• _Provided information_:
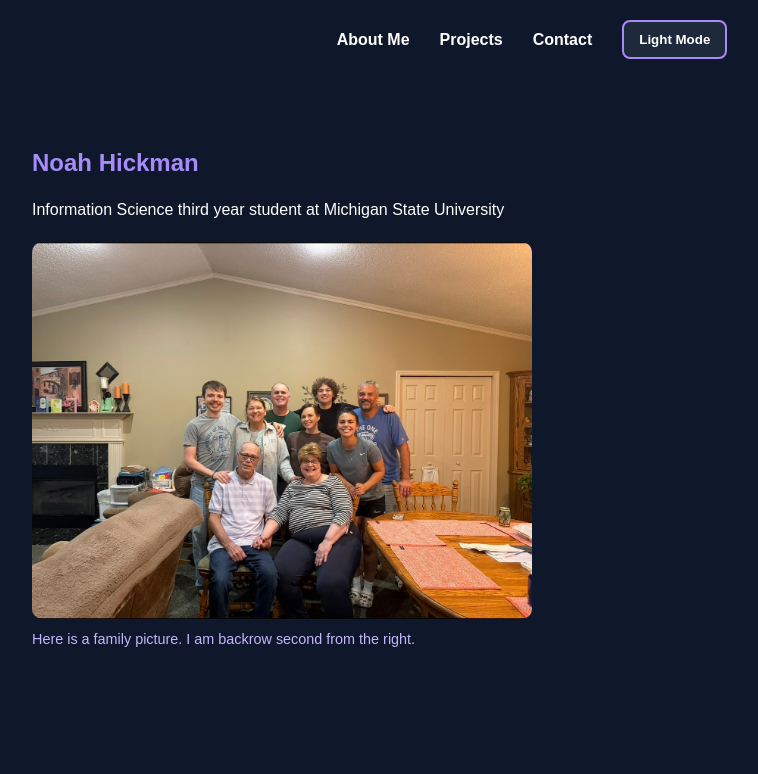
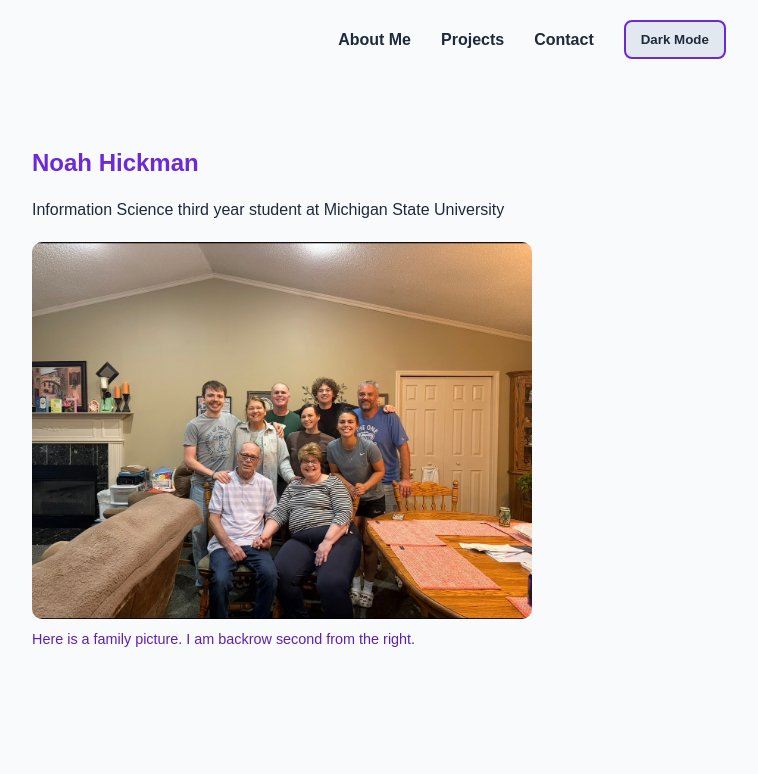
Before and after one commit to noahdhickman/Noah-Hickman-Portfolio, a plain HTML site: page index.html in a window 1280 px wide. Both pictures are taken after a click on the button "Light Mode". Shown: the top 774 px of the page, without its empty margins (108-866 px from the left). Drawn offline with Linux system fonts and the light colour scheme.

Commit message:
added functionality to the light/dark mode button

```diff
--- a/index.html
+++ b/index.html
@@ -79,6 +79,7 @@
         <p>&copy; 2026 Noah Hickman. All rights reserved.</p>
     </footer>
 
+<script src="script.js"></script>
 </body>
 
 </html>
--- a/script.js
+++ b/script.js
@@ -0,0 +1,12 @@
+const themeToggle = document.getElementById("theme-toggle");
+
+themeToggle.addEventListener("click", function() {
+    document.body.classList.toggle("light-mode");
+
+    if (document.body.classList.contains("light-mode")) {
+        themeToggle.textContent = "Dark Mode";
+    }
+    else {
+        themeToggle.textContent = "Light Mode";
+    }
+});
```
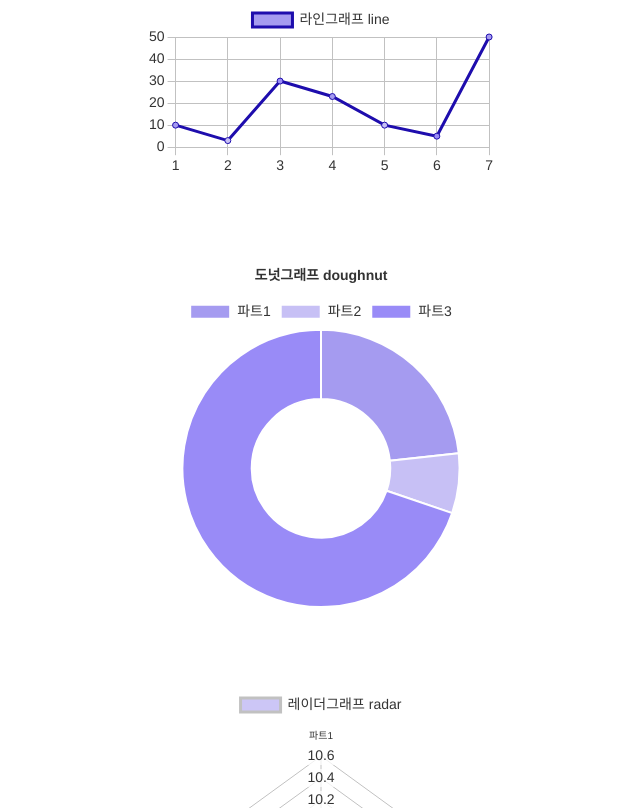
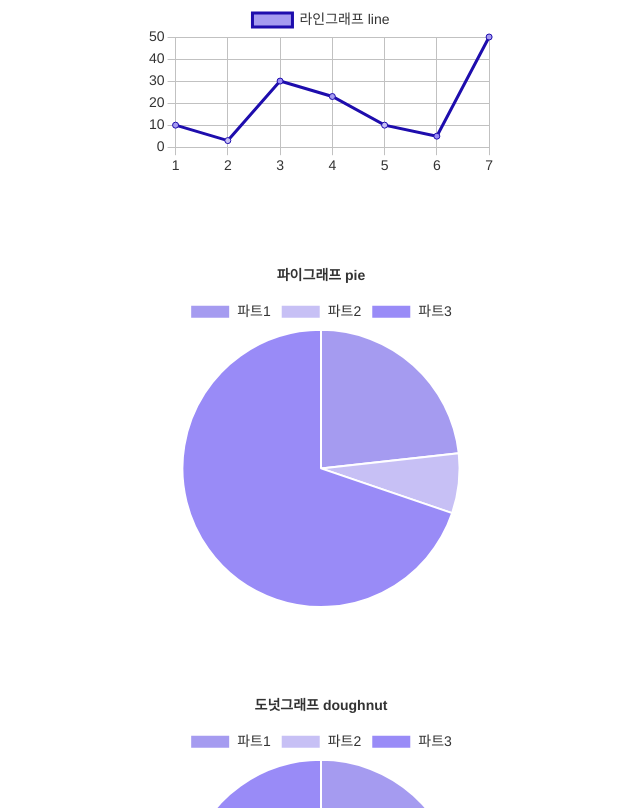
Before and after one commit to StandOut-0/Chart.js, a plain HTML site: page index.html in a window 1280 px wide. Shown: the part 439-1247 px from the top of the page, without its empty margins (319-959 px from the left). Drawn offline with nearby package versions, Linux system fonts and the light colour scheme.

Commit message:
파이그래프 pie

```diff
--- a/index.html
+++ b/index.html
@@ -15,6 +15,7 @@
     <h2>Chart.js</h2>
     <div><canvas id="chart_bar"></canvas></div>
     <div><canvas id="chart_line"></canvas></div>
+    <div><canvas id="chart_pie"></canvas></div>
     <div><canvas id="chart_doughnut"></canvas></div>
     <div><canvas id="chart_radar"></canvas></div>
     <div><canvas id="chart_scatter"></canvas></div>
--- a/script.js
+++ b/script.js
@@ -93,6 +93,26 @@ new Chart(chart_doughnut, {
         }}
 });
 
+// 파이그래프 pie
+const chart_pie = document.getElementById('chart_pie');
+new Chart(chart_pie, {
+    type: 'pie',
+    data: {
+        labels: ['파트1', '파트2', '파트3'],
+        datasets: [{
+            data: [10, 3, 30],
+            backgroundColor: ['#a59bf0', '#c7c0f5', '#998bf7'],
+        }]
+    },
+    options: {
+        plugins: {
+          title: {
+            display: true,
+            text: '파이그래프 pie'
+          }
+        }}
+});
+
 // 레이더그래프 radar
 const chart_radar = document.getElementById('chart_radar');
 new Chart(chart_radar, {
@@ -118,7 +138,7 @@ new Chart(chart_scatter, {
             data: [{x: -10,y: 0}, {x: 0,y: 10}, {x: 10,y: 5}],
             backgroundColor: '#998bf7'
         }]
-    },
+    }
 });
 
 // const sample = document.getElementById('sample');
```
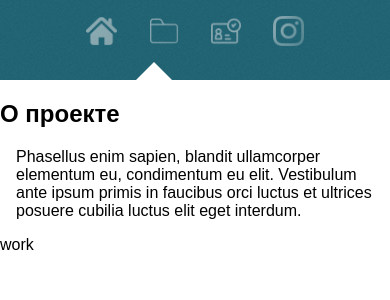
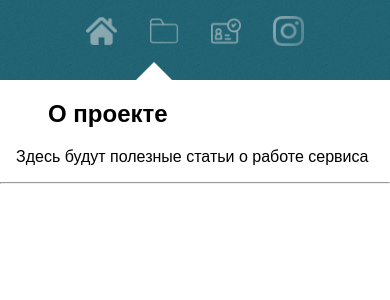
Before and after one commit to Milanovru/Weather-bot, a Vue app in the folder frontend/web-app/: page /work in a window 390 px wide. Shown: the top 300 px of the page. Built offline with nearby package versions, Linux system fonts and the light colour scheme.

Commit message:
изменен шаблон Work

```diff
--- a/frontend/web-app/src/main.less
+++ b/frontend/web-app/src/main.less
@@ -81,6 +81,13 @@
         p {
             font-size: 18px;
             margin-left: 2rem;
+        }
+    }
+
+    .workpage {
+
+        h2 {
+            margin-left: 3rem;
         }
     }
 
--- a/frontend/web-app/src/views/Work.vue
+++ b/frontend/web-app/src/views/Work.vue
@@ -1,16 +1,13 @@
 <template>
   <div id="work">
     <div class="triangle wpage"></div>
-    <article>
-        <h2>О проекте</h2>
-    <p>
-        Phasellus enim sapien, blandit ullamcorper elementum eu, condimentum eu elit.
-        Vestibulum ante ipsum primis in faucibus orci luctus et ultrices posuere cubilia
-        luctus elit eget interdum.
-    </p>
+    <article class="workpage">
+      <h2>О проекте</h2>
+      <p>Здесь будут полезные статьи о работе сервиса</p>
+      <hr>
     </article>
     <section>
-        <div class="row">work</div>
+
     </section>
   </div>
 </template>
```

• _Task to complete_: The answer is the entries above, given again exactly, with no pictures among them.

• _Written response_:
Before and after one commit to noahdhickman/Noah-Hickman-Portfolio, a plain HTML site: page index.html in a window 1280 px wide. Both pictures are taken after a click on the button "Light Mode". Shown: the top 774 px of the page, without its empty margins (108-866 px from the left). Drawn offline with Linux system fonts and the light colour scheme.

Commit message:
added functionality to the light/dark mode button

```diff
--- a/index.html
+++ b/index.html
@@ -79,6 +79,7 @@
         <p>&copy; 2026 Noah Hickman. All rights reserved.</p>
     </footer>
 
+<script src="script.js"></script>
 </body>
 
 </html>
--- a/script.js
+++ b/script.js
@@ -0,0 +1,12 @@
+const themeToggle = document.getElementById("theme-toggle");
+
+themeToggle.addEventListener("click", function() {
+    document.body.classList.toggle("light-mode");
+
+    if (document.body.classList.contains("light-mode")) {
+        themeToggle.textContent = "Dark Mode";
+    }
+    else {
+        themeToggle.textContent = "Light Mode";
+    }
+});
```
Before and after one commit to StandOut-0/Chart.js, a plain HTML site: page index.html in a window 1280 px wide. Shown: the part 439-1247 px from the top of the page, without its empty margins (319-959 px from the left). Drawn offline with nearby package versions, Linux system fonts and the light colour scheme.

Commit message:
파이그래프 pie

```diff
--- a/index.html
+++ b/index.html
@@ -15,6 +15,7 @@
     <h2>Chart.js</h2>
     <div><canvas id="chart_bar"></canvas></div>
     <div><canvas id="chart_line"></canvas></div>
+    <div><canvas id="chart_pie"></canvas></div>
     <div><canvas id="chart_doughnut"></canvas></div>
     <div><canvas id="chart_radar"></canvas></div>
     <div><canvas id="chart_scatter"></canvas></div>
--- a/script.js
+++ b/script.js
@@ -93,6 +93,26 @@ new Chart(chart_doughnut, {
         }}
 });
 
+// 파이그래프 pie
+const chart_pie = document.getElementById('chart_pie');
+new Chart(chart_pie, {
+    type: 'pie',
+    data: {
+        labels: ['파트1', '파트2', '파트3'],
+        datasets: [{
+            data: [10, 3, 30],
+            backgroundColor: ['#a59bf0', '#c7c0f5', '#998bf7'],
+        }]
+    },
+    options: {
+        plugins: {
+          title: {
+            display: true,
+            text: '파이그래프 pie'
+          }
+        }}
+});
+
 // 레이더그래프 radar
 const chart_radar = document.getElementById('chart_radar');
 new Chart(chart_radar, {
@@ -118,7 +138,7 @@ new Chart(chart_scatter, {
             data: [{x: -10,y: 0}, {x: 0,y: 10}, {x: 10,y: 5}],
             backgroundColor: '#998bf7'
         }]
-    },
+    }
 });
 
 // const sample = document.getElementById('sample');
```
Before and after one commit to Milanovru/Weather-bot, a Vue app in the folder frontend/web-app/: page /work in a window 390 px wide. Shown: the top 300 px of the page. Built offline with nearby package versions, Linux system fonts and the light colour scheme.

Commit message:
изменен шаблон Work

```diff
--- a/frontend/web-app/src/main.less
+++ b/frontend/web-app/src/main.less
@@ -81,6 +81,13 @@
         p {
             font-size: 18px;
             margin-left: 2rem;
+        }
+    }
+
+    .workpage {
+
+        h2 {
+            margin-left: 3rem;
         }
     }
 
--- a/frontend/web-app/src/views/Work.vue
+++ b/frontend/web-app/src/views/Work.vue
@@ -1,16 +1,13 @@
 <template>
   <div id="work">
     <div class="triangle wpage"></div>
-    <article>
-        <h2>О проекте</h2>
-    <p>
-        Phasellus enim sapien, blandit ullamcorper elementum eu, condimentum eu elit.
-        Vestibulum ante ipsum primis in faucibus orci luctus et ultrices posuere cubilia
-        luctus elit eget interdum.
-    </p>
+    <article class="workpage">
+      <h2>О проекте</h2>
+      <p>Здесь будут полезные статьи о работе сервиса</p>
+      <hr>
     </article>
     <section>
-        <div class="row">work</div>
+
     </section>
   </div>
 </template>
```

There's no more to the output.